**What the exercise asks**.
Each record has to be repeated exactly as given.

Structured diff data:
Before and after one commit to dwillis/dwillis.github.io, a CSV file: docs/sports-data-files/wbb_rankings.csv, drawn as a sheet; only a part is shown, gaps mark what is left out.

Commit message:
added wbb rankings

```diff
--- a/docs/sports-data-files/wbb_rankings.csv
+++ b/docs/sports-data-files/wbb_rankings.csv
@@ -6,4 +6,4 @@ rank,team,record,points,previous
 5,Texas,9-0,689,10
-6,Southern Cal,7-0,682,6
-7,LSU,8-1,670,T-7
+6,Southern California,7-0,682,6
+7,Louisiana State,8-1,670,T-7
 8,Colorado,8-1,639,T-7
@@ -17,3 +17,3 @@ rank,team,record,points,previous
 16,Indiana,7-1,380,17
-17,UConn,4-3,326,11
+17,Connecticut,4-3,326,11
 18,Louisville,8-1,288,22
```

**Exercise answer**.
Before and after one commit to dwillis/dwillis.github.io, a CSV file: docs/sports-data-files/wbb_rankings.csv, drawn as a sheet; only a part is shown, gaps mark what is left out.

Commit message:
added wbb rankings

```diff
--- a/docs/sports-data-files/wbb_rankings.csv
+++ b/docs/sports-data-files/wbb_rankings.csv
@@ -6,4 +6,4 @@ rank,team,record,points,previous
 5,Texas,9-0,689,10
-6,Southern Cal,7-0,682,6
-7,LSU,8-1,670,T-7
+6,Southern California,7-0,682,6
+7,Louisiana State,8-1,670,T-7
 8,Colorado,8-1,639,T-7
@@ -17,3 +17,3 @@ rank,team,record,points,previous
 16,Indiana,7-1,380,17
-17,UConn,4-3,326,11
+17,Connecticut,4-3,326,11
 18,Louisville,8-1,288,22
```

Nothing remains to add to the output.